» **TASK STATEMENT**
Images do not belong in the copy. Retype the entries exactly.

══════════════════════════════

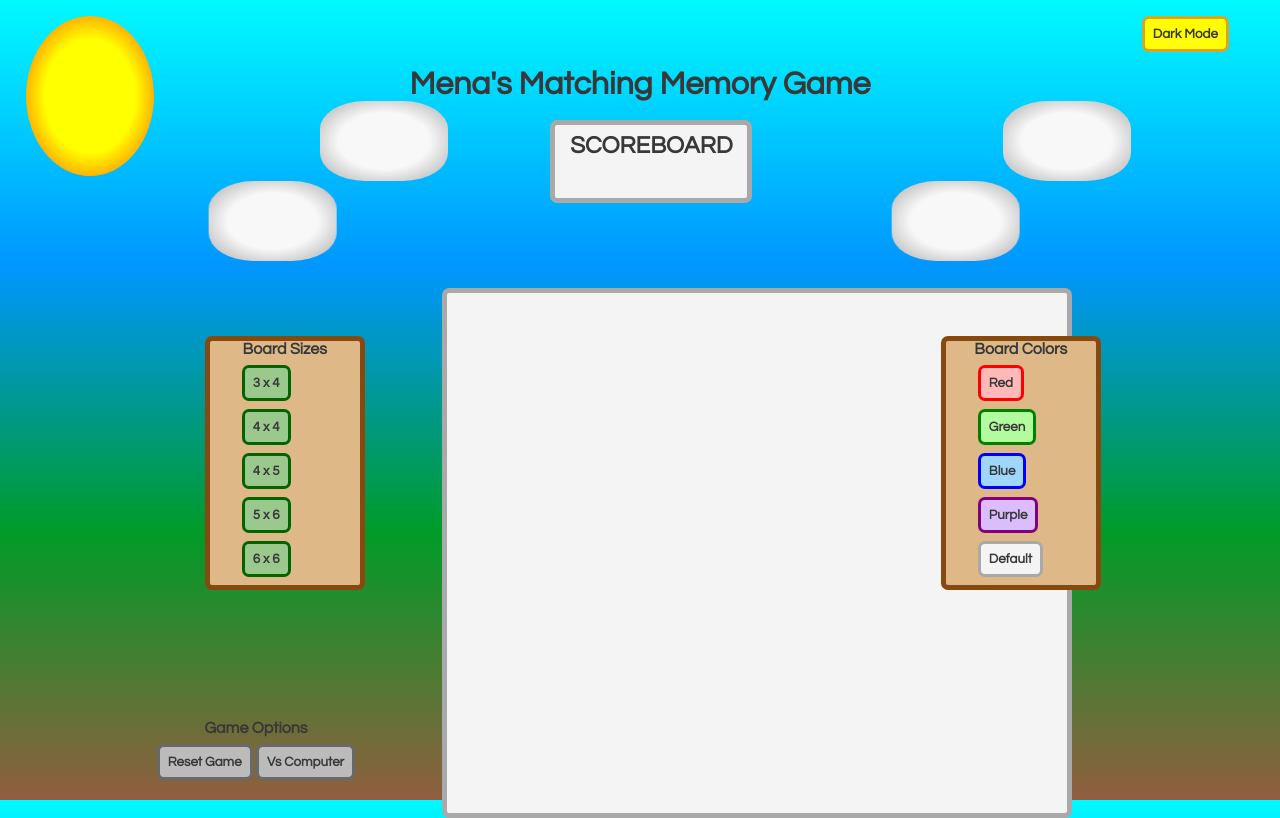
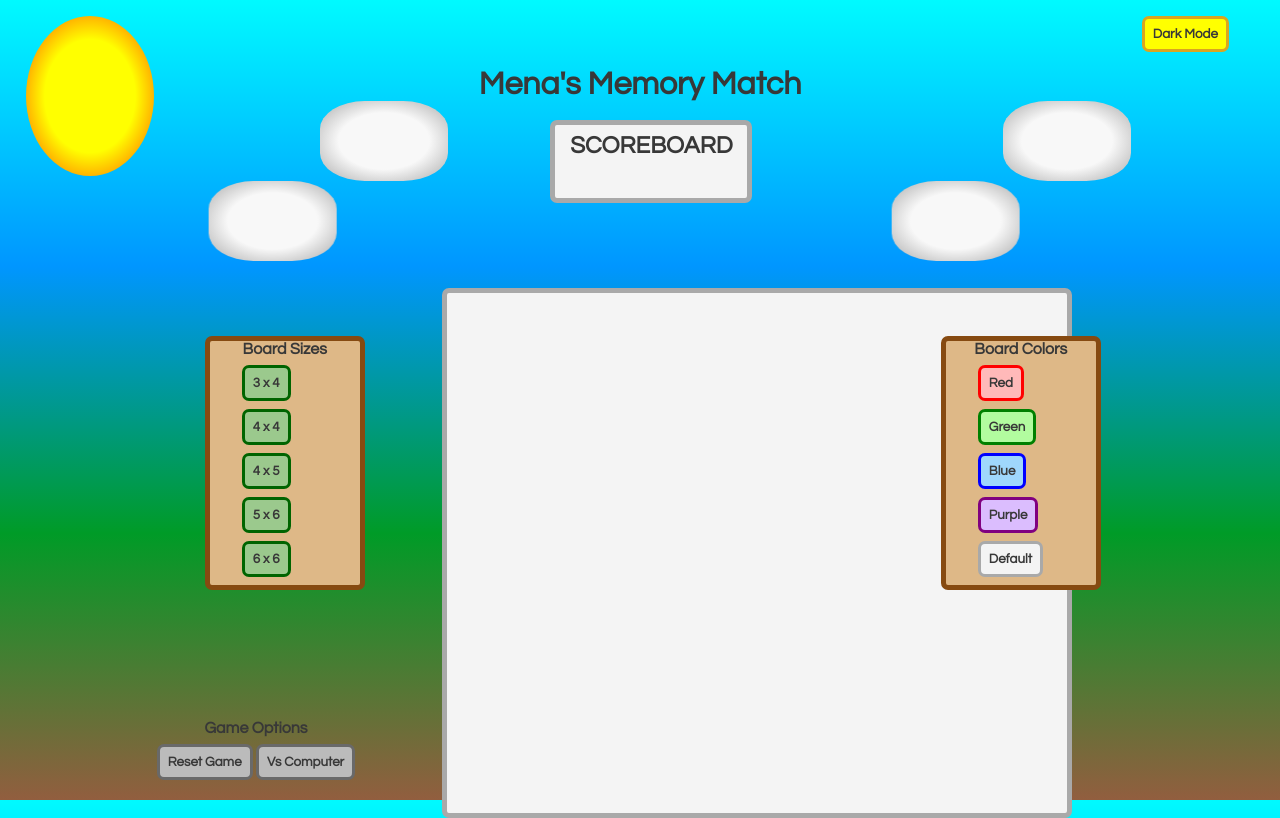
Before and after one commit to Smoot-Mena/memory-game, a plain HTML site: page index.html in a window 1280 px wide. Drawn offline with Linux system fonts and the light colour scheme.

Commit message:
Update game title and Readme

```diff
--- a/index.html
+++ b/index.html
@@ -16,7 +16,7 @@
         <button id="dark-mode-button">Dark Mode</button>
     </nav>
 
-    <h1 id="page-title">Mena's Matching Memory Game</h1>
+    <h1 id="page-title">Mena's Memory Match</h1>
 
     <section id="game-container">
 
```
Also changed, not shown: 1 other file.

══════════════════════════════

» **PROBLEM SOLUTION**
Before and after one commit to Smoot-Mena/memory-game, a plain HTML site: page index.html in a window 1280 px wide. Drawn offline with Linux system fonts and the light colour scheme.

Commit message:
Update game title and Readme

```diff
--- a/index.html
+++ b/index.html
@@ -16,7 +16,7 @@
         <button id="dark-mode-button">Dark Mode</button>
     </nav>
 
-    <h1 id="page-title">Mena's Matching Memory Game</h1>
+    <h1 id="page-title">Mena's Memory Match</h1>
 
     <section id="game-container">
 
```
Also changed, not shown: 1 other file.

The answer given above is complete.